## EXERCISE BRIEF:
An exact copy of the entries below is required, with all pictures removed.

* * * *

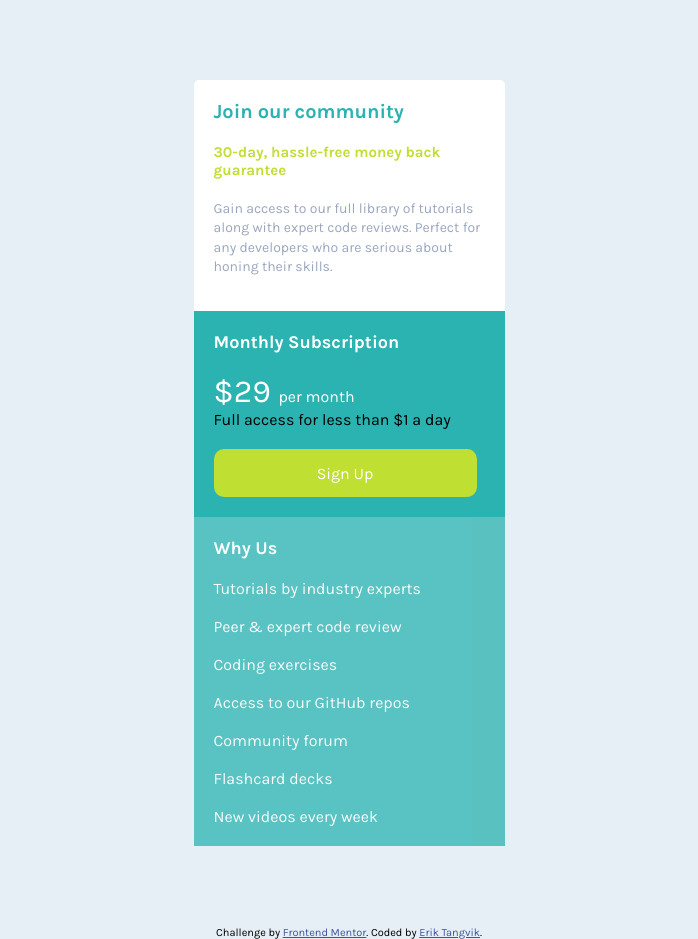
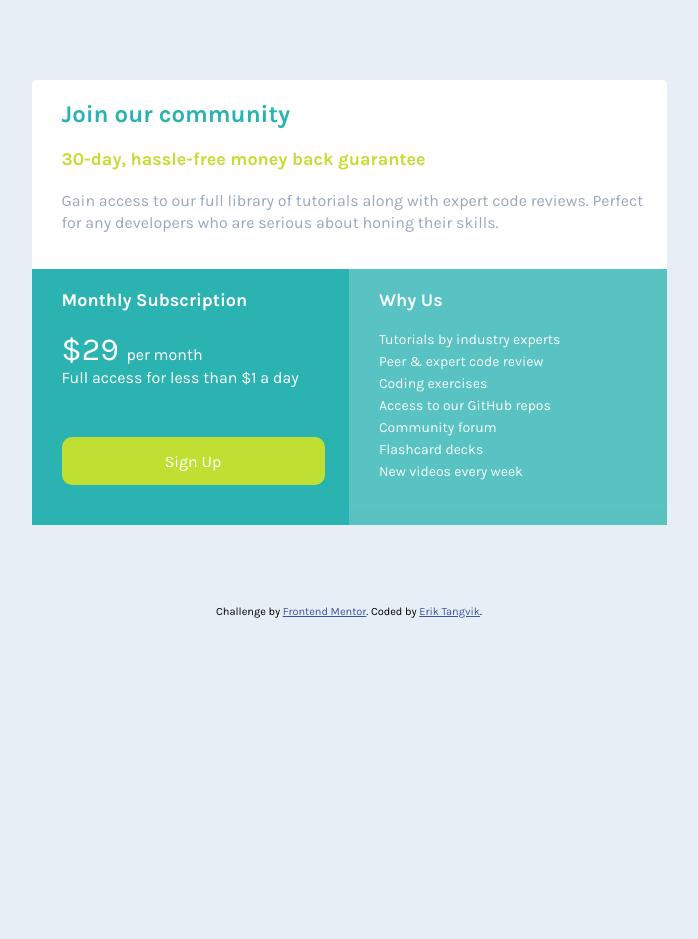
Before and after one commit to Etang131/single-price-grid-component, a plain HTML site: page index.html in a window 1280 px wide. Shown: the whole page, without its empty margins (291-989 px from the left). After the commit the page ends 800 px from the top, so only its background shows below. Drawn offline with Linux system fonts and the light colour scheme.

Commit message:
added desktop css

```diff
--- a/css/main.css
+++ b/css/main.css
@@ -49,6 +49,10 @@ h3 {
   margin-bottom: 15px;
 }
 
+.main-text br {
+  display: none;
+}
+
 .price-content {
   background-color: #2ab3b1;
 }
@@ -64,6 +68,7 @@ h3 {
 }
 
 .price-content > p {
+  color: #ffffff;
   margin-bottom: 20px;
 }
 
@@ -106,3 +111,59 @@ h3 {
 .attribution a {
   color: hsl(228, 45%, 44%);
 }
+
+@media only screen and (min-width: 700px) {
+  .container {
+    margin: 10vh calc(50% - 317.5px);
+    width: 635px;
+  }
+
+  .content-block {
+    padding-left: 30px;
+    padding-right: 20px;
+  }
+
+  h1 {
+    font-size: 24px;
+  }
+
+  h2 {
+    font-size: 18px;
+  }
+
+  .main-text {
+    font-size: 16px;
+  }
+
+  .main-text br {
+    display: inline;
+  }
+
+  .secondary-content {
+    display: flex;
+  }
+
+  .price-content {
+    padding-bottom: 40px;
+    padding-top: 20px;
+    text-align: left;
+    width: 317.5px;
+  }
+
+  .btn {
+    margin-top: 50px;
+  }
+
+  .benefits-content {
+    width: 317.5px;
+  }
+
+  .benefits-content br {
+    display: none;
+  }
+
+  .benefits-content > p {
+    font-size: 14px;
+    margin-bottom: 5px;
+  }
+}
```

* * * *

## EXERCISE RESULT:
Before and after one commit to Etang131/single-price-grid-component, a plain HTML site: page index.html in a window 1280 px wide. Shown: the whole page, without its empty margins (291-989 px from the left). After the commit the page ends 800 px from the top, so only its background shows below. Drawn offline with Linux system fonts and the light colour scheme.

Commit message:
added desktop css

```diff
--- a/css/main.css
+++ b/css/main.css
@@ -49,6 +49,10 @@ h3 {
   margin-bottom: 15px;
 }
 
+.main-text br {
+  display: none;
+}
+
 .price-content {
   background-color: #2ab3b1;
 }
@@ -64,6 +68,7 @@ h3 {
 }
 
 .price-content > p {
+  color: #ffffff;
   margin-bottom: 20px;
 }
 
@@ -106,3 +111,59 @@ h3 {
 .attribution a {
   color: hsl(228, 45%, 44%);
 }
+
+@media only screen and (min-width: 700px) {
+  .container {
+    margin: 10vh calc(50% - 317.5px);
+    width: 635px;
+  }
+
+  .content-block {
+    padding-left: 30px;
+    padding-right: 20px;
+  }
+
+  h1 {
+    font-size: 24px;
+  }
+
+  h2 {
+    font-size: 18px;
+  }
+
+  .main-text {
+    font-size: 16px;
+  }
+
+  .main-text br {
+    display: inline;
+  }
+
+  .secondary-content {
+    display: flex;
+  }
+
+  .price-content {
+    padding-bottom: 40px;
+    padding-top: 20px;
+    text-align: left;
+    width: 317.5px;
+  }
+
+  .btn {
+    margin-top: 50px;
+  }
+
+  .benefits-content {
+    width: 317.5px;
+  }
+
+  .benefits-content br {
+    display: none;
+  }
+
+  .benefits-content > p {
+    font-size: 14px;
+    margin-bottom: 5px;
+  }
+}
```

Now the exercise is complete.